Aim 2 : Validation of n3D spheroid technology for drug testing against select cytotoxic drugs, NCI approved oncology drug set and the Scripps FDA Approved drug collection. CC50 data, i.e. the concentration that produces 50% cellular cytotoxicity, in 2D and in 3D formats will be compared to published literature.
Aim 3 : n3D Biosciences will produce an advance 1536 well plate NanoShuttle driver compatible for HTS and drug discovery efforts. SRIMSC will evaluate and implement the higher density format for drug discovery utility which will culminate in its testing on a large library of ~150K compounds to demonstrate HTS readiness.
Aim 4 : The n3D spheroid technology will be employed against patient derived primary Glioblastoma Multiform (GBM) derived cells with the end goal of evaluating its utility in primary cancer cell research.
Aim 5 : The n3D spheroid technology will be evaluated in-vivo for pancreatic orthotopic tumor effect and its utility in preclinical research. The end goal is to transfer and implement this technology and methods worldwide for cancer research and early drug discovery.
The goal of this project is to advance magnetic bioprinting to produce 3D tissue culture relevant models that are more representative of the complexity found in cancer providing greater accuracy in evaluating anti-cancer agents. This will be made available worldwide to the biomedical research community focused on cancer biology research, early drug discovery and clinical studies. Success will improve the quality and speed of 3D spheroid manufacturing and have a direct impact on; (i) high throughput screening automation providing a cost effective screening assay for drug discovery; (ii) enhance basic cancer research providing a more accurate in vitro model; (iii) accelerate FDA approved drug repurposing and reformulation studies that are needed to establish precision/personalize medicine against cultured biopsies from cancer patients.
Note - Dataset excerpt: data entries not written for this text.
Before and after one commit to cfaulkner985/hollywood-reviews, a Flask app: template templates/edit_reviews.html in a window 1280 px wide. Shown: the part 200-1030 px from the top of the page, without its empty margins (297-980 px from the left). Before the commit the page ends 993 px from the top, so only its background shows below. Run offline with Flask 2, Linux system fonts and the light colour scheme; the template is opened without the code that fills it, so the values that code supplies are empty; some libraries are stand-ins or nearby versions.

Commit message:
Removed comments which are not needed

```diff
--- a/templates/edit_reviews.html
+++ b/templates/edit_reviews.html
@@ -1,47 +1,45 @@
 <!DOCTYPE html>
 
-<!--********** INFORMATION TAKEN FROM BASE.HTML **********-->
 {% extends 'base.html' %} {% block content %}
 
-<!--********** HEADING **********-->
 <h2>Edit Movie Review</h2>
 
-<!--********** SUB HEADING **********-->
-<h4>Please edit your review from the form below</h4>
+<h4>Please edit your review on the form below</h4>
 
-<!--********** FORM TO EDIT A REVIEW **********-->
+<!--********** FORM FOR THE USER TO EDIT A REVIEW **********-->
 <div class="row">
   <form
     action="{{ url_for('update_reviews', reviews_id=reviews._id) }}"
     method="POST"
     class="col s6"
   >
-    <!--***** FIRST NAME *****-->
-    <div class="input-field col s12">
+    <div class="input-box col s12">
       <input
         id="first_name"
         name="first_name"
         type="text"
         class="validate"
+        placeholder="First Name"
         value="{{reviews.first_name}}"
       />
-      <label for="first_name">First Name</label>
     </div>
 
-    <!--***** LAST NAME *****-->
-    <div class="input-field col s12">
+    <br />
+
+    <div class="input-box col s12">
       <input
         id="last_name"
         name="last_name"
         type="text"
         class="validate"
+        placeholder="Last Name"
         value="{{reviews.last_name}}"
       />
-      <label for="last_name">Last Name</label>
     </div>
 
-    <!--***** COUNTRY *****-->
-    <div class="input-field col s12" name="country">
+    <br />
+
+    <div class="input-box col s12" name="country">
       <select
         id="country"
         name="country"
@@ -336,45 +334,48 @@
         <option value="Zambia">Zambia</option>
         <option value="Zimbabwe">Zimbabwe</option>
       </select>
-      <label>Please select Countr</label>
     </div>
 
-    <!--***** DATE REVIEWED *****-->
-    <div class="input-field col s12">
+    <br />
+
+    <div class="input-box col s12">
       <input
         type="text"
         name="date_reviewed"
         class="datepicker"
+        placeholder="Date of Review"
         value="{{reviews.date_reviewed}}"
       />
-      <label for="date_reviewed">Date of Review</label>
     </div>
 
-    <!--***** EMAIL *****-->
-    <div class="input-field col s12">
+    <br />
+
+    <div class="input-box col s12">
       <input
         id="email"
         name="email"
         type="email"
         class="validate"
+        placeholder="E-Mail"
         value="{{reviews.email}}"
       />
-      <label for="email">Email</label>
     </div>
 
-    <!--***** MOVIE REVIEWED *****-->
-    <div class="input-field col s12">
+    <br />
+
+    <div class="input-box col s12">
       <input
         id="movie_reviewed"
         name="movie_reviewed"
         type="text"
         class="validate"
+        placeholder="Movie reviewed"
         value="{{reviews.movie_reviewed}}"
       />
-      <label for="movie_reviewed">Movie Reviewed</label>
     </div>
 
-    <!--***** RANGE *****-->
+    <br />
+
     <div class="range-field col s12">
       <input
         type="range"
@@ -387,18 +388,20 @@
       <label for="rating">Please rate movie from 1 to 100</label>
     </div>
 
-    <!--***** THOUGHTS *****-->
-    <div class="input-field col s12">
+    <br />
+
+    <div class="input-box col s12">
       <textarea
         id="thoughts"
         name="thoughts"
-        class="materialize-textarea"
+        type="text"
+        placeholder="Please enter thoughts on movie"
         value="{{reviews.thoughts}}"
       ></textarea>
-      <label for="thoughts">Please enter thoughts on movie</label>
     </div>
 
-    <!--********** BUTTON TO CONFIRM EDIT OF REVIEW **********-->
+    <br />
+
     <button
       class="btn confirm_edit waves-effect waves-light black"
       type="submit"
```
|Wolff, Robert A; Wang-Gillam, Andrea; Alvarez, Hector et al. (2018) Dynamic changes during the treatment of pancreatic cancer. Oncotarget 9:14764-14790|
|Kota, Smitha; Hou, Shurong; Guerrant, William et al. (2018) A novel three-dimensional high-throughput screening approach identifies inducers of a mutant KRAS selective lethal phenotype. Oncogene 37:4372-4384|
|Hou, Shurong; Tiriac, Hervé; Sridharan, Banu Priya et al. (2018) Advanced Development of Primary Pancreatic Organoid Tumor Models for High-Throughput Phenotypic Drug Screening. SLAS Discov 23:574-584|
|Singhera, Fakhar; Cooper, Emily; Scampavia, Louis et al. (2018) Using bead injection to model dispensing of 3-D multicellular spheroids into microtiter plates. Talanta 177:74-76|
|Quereda, Victor; Hou, Shurong; Madoux, Franck et al. (2018) A Cytotoxic Three-Dimensional-Spheroid, High-Throughput Assay Using Patient-Derived Glioma Stem Cells. SLAS Discov 23:842-849|
|Hou, Shurong; Madoux, Franck; Scampavia, Louis et al. (2017) Drug Library Screening for the Identification of Ionophores That Correct the Mistrafficking Disorder Associated with Oxalosis Kidney Disease. SLAS Discov 22:887-896|
|Madoux, Franck; Tanner, Allison; Vessels, Michelle et al. (2017) A 1536-Well 3D Viability Assay to Assess the Cytotoxic Effect of Drugs on Spheroids. SLAS Discov 22:516-524|